Patient outcomes after hospitalisation with COVID-19 and implications for follow-up: results from a prospective UK cohort

David T Arnold, Fergus W Hamilton, Alice Milne, Anna J Morley, Jason Viner, Marie Attwood, Alan Noel, Samuel Gunning, Jessica Hatrick, Sassa Hamilton, Karen T Elvers, Catherine Hyams, Anna Bibby, Ed Moran, Huzaifa I Adamali, James William Dodd, Nicholas A Maskell, Shaney L Barratt

Research output: Contribution to journalArticle (Academic Journal)peer-review

17 Downloads (Pure)


The longer-term consequences of SARS-CoV-2 infection are uncertain. Consecutive patients hospitalised with COVID-19 were prospectively recruited to this observational study (n=163). At 8-12 weeks postadmission, survivors were invited to a systematic clinical follow-up. Of 131 participants, 110 attended the follow-up clinic. Most (74%) had persistent symptoms (notably breathlessness and excessive fatigue) and limitations in reported physical ability.

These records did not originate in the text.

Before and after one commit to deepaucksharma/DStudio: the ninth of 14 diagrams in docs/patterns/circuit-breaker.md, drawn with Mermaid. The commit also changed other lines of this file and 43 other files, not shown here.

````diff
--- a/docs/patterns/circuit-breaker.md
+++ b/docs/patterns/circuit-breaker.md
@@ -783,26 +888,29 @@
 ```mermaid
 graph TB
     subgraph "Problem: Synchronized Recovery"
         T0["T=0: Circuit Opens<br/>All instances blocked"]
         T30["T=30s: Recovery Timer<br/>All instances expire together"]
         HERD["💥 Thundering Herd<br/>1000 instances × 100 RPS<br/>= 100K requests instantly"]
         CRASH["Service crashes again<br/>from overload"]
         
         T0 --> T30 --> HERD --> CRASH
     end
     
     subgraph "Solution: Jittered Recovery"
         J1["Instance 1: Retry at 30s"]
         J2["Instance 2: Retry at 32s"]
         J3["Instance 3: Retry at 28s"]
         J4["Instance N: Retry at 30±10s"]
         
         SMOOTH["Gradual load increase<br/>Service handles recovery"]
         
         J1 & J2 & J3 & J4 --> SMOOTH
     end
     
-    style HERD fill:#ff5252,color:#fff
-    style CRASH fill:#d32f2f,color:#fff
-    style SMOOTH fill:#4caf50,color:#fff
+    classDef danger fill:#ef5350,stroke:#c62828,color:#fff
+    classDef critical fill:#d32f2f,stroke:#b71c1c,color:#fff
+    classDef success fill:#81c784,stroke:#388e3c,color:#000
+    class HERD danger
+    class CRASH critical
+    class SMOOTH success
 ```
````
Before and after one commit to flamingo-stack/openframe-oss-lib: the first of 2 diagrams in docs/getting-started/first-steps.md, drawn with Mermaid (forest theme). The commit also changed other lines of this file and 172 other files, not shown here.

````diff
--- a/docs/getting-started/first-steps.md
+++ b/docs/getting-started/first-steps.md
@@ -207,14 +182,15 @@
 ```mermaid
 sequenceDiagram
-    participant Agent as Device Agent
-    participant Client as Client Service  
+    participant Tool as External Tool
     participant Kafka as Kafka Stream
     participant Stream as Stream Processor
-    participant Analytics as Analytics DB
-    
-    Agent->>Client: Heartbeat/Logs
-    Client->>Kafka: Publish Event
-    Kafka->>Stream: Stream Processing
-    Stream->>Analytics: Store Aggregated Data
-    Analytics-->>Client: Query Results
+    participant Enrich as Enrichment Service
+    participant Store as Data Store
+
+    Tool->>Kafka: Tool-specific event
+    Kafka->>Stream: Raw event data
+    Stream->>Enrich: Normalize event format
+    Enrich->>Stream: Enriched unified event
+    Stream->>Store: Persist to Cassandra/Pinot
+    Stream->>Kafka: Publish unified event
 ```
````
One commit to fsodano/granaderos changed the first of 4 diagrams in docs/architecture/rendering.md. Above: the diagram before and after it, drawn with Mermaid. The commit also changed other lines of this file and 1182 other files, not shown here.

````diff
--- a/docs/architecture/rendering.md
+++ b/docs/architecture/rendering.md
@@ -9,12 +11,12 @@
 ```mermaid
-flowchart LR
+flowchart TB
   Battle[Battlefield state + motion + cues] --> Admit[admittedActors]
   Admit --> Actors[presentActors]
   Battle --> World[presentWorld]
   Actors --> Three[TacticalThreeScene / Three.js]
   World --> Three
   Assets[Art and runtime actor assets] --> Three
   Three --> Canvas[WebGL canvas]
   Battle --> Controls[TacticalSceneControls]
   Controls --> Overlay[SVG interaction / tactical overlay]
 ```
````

However, clinically significant abnormalities in chest radiograph, exercise tests, blood tests and spirometry were less frequent (35%), especially in patients not requiring supplementary oxygen during their acute infection (7%). Results suggest that a holistic approach focusing on rehabilitation and general well-being is paramount.

Original languageEnglish
Number of pages4
Early online date3 Dec 2020
Publication statusE-pub ahead of print - 3 Dec 2020

Cite this